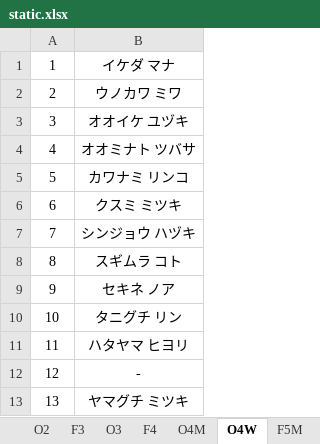
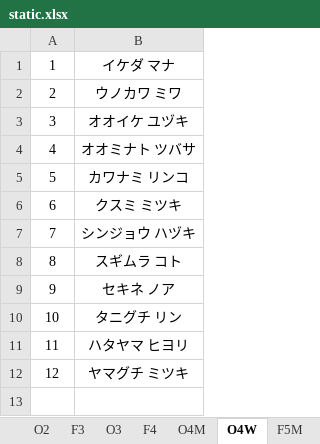
Before and after one commit to rainyt4iyo/the6, an Excel workbook: static.xlsx, sheet O4W, drawn as a sheet; values as stored, in another font and other column widths than the file's, no borders; removed rows and columns are numbered as before the commit, all else as after; the diff names each change by its address in the sheet, - before the commit and + after, or states it on an @@ line.

Commit message:
6/7 START

```diff
--- a/static.xlsx (sheet O4W)
+++ b/static.xlsx (sheet O4W)
-row 12: 12 | -
@@ column A renumbered from row 12 down @@
```
Also changed, not shown: sheet O6W.
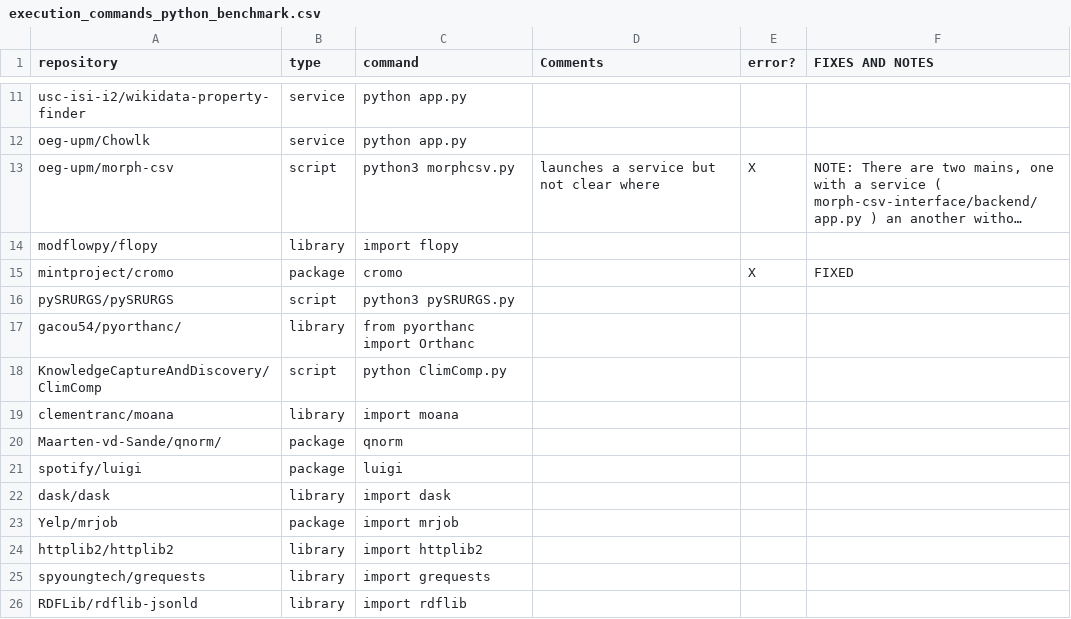
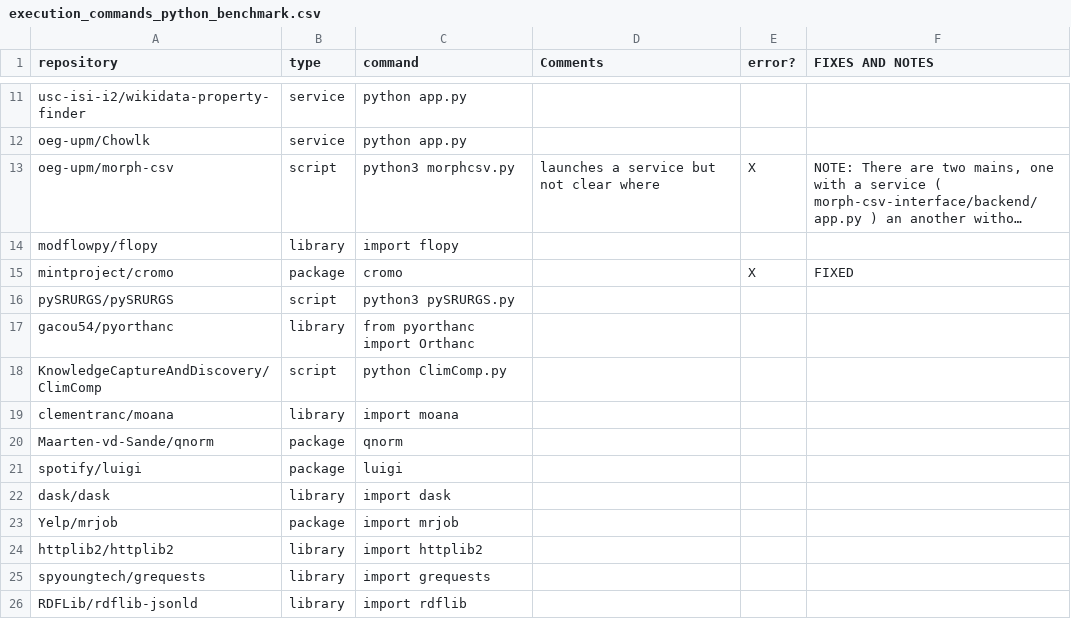
Before and after one commit to SoftwareUnderstanding/inspect4py, a CSV file: main_command/execution_commands_python_benchmark.csv, drawn as a sheet; only a part is shown, gaps mark what is left out; long unchanged cells end in ….

```diff
--- a/main_command/execution_commands_python_benchmark.csv
+++ b/main_command/execution_commands_python_benchmark.csv
@@ -16,6 +16,6 @@ mintproject/cromo,package,cromo,,X,FIXED
 pySRURGS/pySRURGS,script,python3 pySRURGS.py,,,
-gacou54/pyorthanc/,library,from pyorthanc import Orthanc,,,
+gacou54/pyorthanc,library,from pyorthanc import Orthanc,,,
 KnowledgeCaptureAndDiscovery/ClimComp,script,python ClimComp.py,,,
 clementranc/moana,library,import moana,,,
-Maarten-vd-Sande/qnorm/,package,qnorm ,,,
+Maarten-vd-Sande/qnorm,package,qnorm ,,,
 spotify/luigi,package,luigi,,,
```
Also changed, not shown: 1 other file.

## WORK INSTRUCTION
Look through the entries above, and wherever a line holds the word "other", copy it.

## RESULT
Before and after one commit to rainyt4iyo/the6, an Excel workbook: static.xlsx, sheet O4W, drawn as a sheet; values as stored, in another font and other column widths than the file's, no borders; removed rows and columns are numbered as before the commit, all else as after; the diff names each change by its address in the sheet, - before the commit and + after, or states it on an @@ line.
Also changed, not shown: 1 other file.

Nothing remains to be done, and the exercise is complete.